--- START ---
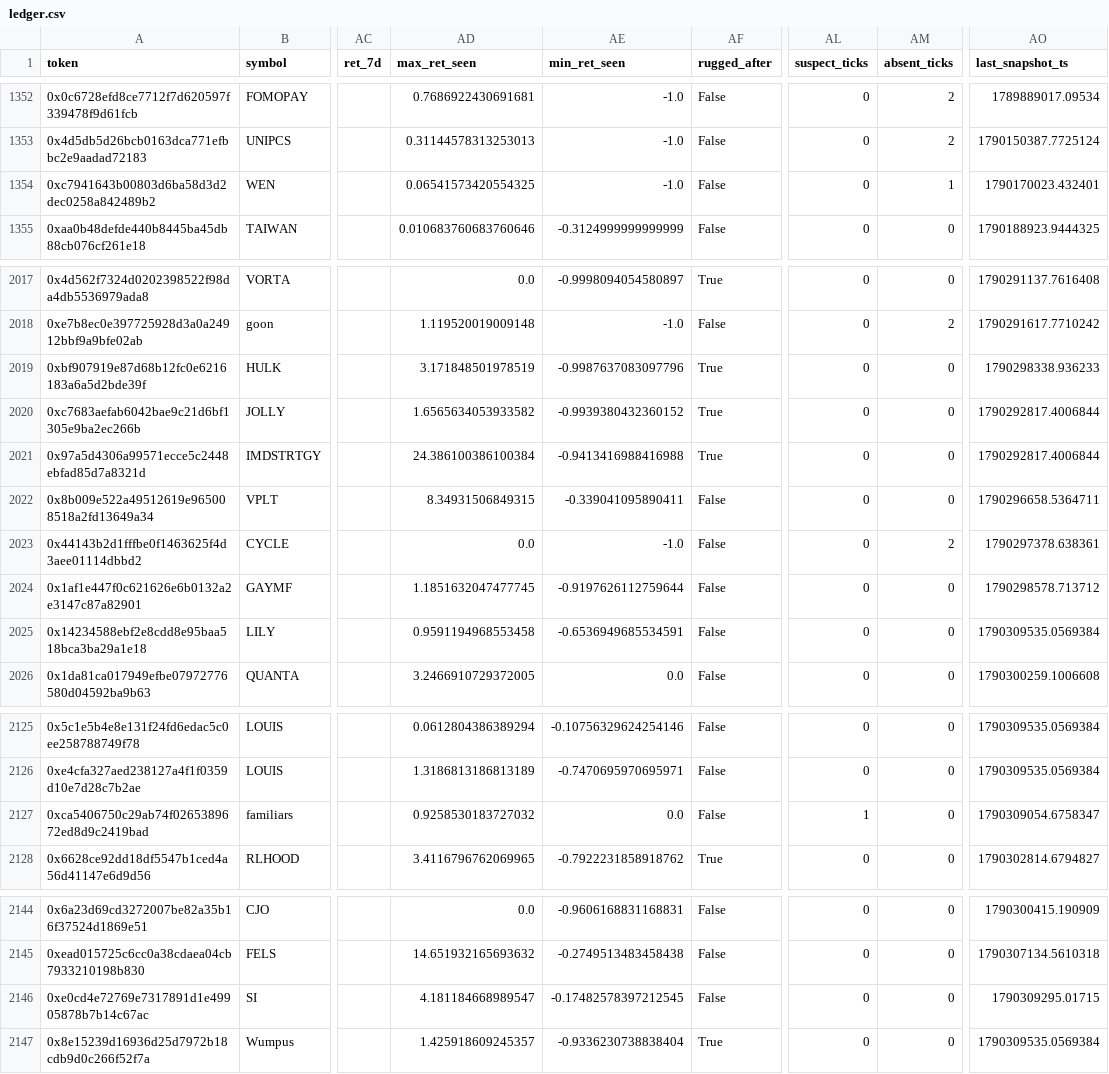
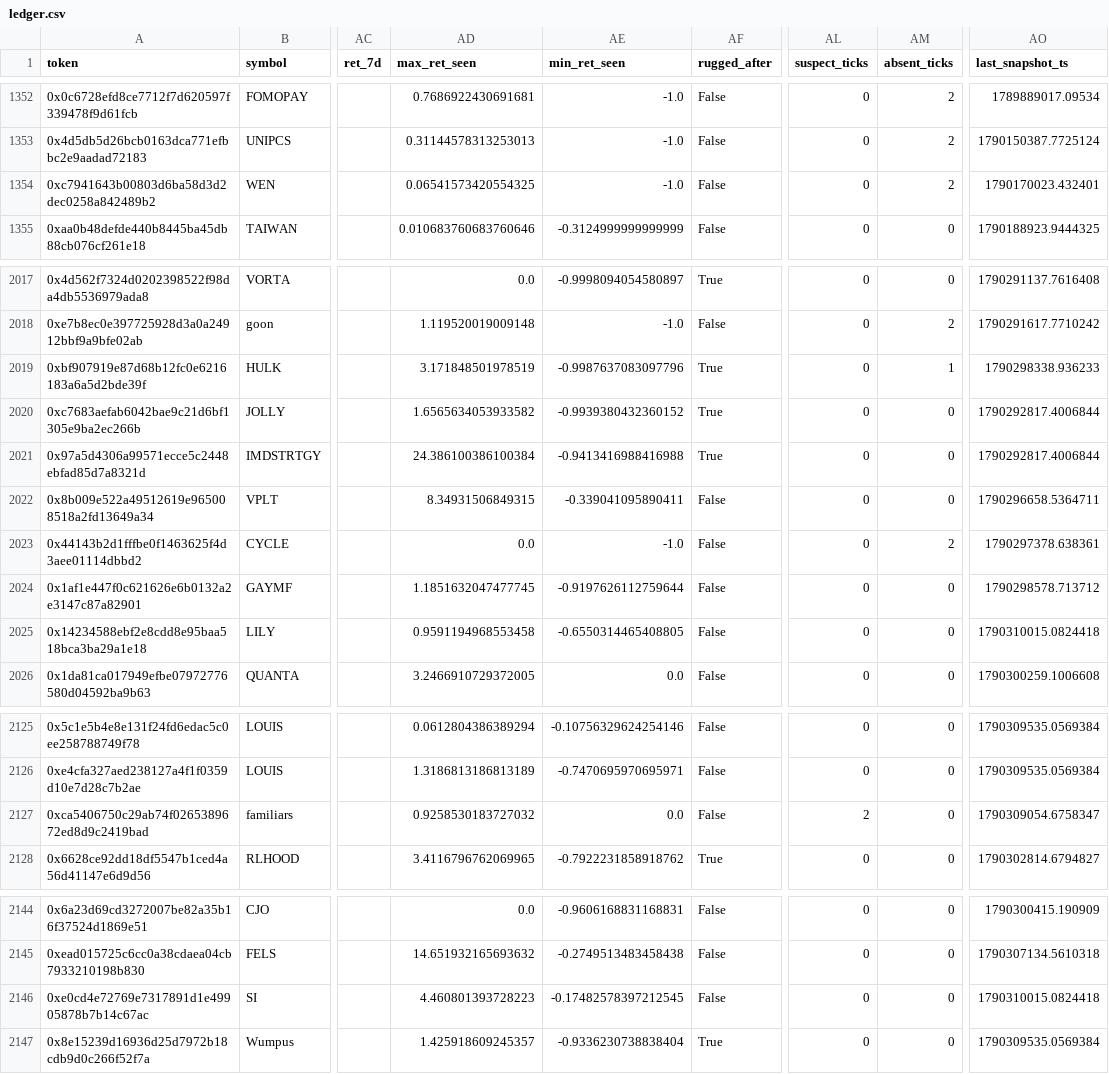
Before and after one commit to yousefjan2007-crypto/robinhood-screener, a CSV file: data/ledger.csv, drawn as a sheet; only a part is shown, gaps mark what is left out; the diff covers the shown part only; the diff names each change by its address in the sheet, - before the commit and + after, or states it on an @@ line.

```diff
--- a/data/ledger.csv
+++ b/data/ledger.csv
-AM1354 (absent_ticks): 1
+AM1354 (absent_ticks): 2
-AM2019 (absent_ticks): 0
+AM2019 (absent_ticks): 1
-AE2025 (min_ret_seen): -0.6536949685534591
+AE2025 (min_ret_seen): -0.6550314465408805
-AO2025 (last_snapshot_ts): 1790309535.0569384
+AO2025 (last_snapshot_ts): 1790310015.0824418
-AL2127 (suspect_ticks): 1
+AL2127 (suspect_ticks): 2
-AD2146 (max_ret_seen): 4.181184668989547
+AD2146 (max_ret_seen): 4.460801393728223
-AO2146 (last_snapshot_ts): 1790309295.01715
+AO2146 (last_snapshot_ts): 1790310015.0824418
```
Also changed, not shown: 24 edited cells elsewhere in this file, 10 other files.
--- END ---
(WORK TO BE COMPLETED) From the first line above to the last, reproduce the records exactly but without the pictures.

(FINAL ANSWER)
Before and after one commit to yousefjan2007-crypto/robinhood-screener, a CSV file: data/ledger.csv, drawn as a sheet; only a part is shown, gaps mark what is left out; the diff covers the shown part only; the diff names each change by its address in the sheet, - before the commit and + after, or states it on an @@ line.

```diff
--- a/data/ledger.csv
+++ b/data/ledger.csv
-AM1354 (absent_ticks): 1
+AM1354 (absent_ticks): 2
-AM2019 (absent_ticks): 0
+AM2019 (absent_ticks): 1
-AE2025 (min_ret_seen): -0.6536949685534591
+AE2025 (min_ret_seen): -0.6550314465408805
-AO2025 (last_snapshot_ts): 1790309535.0569384
+AO2025 (last_snapshot_ts): 1790310015.0824418
-AL2127 (suspect_ticks): 1
+AL2127 (suspect_ticks): 2
-AD2146 (max_ret_seen): 4.181184668989547
+AD2146 (max_ret_seen): 4.460801393728223
-AO2146 (last_snapshot_ts): 1790309295.01715
+AO2146 (last_snapshot_ts): 1790310015.0824418
```
Also changed, not shown: 24 edited cells elsewhere in this file, 10 other files.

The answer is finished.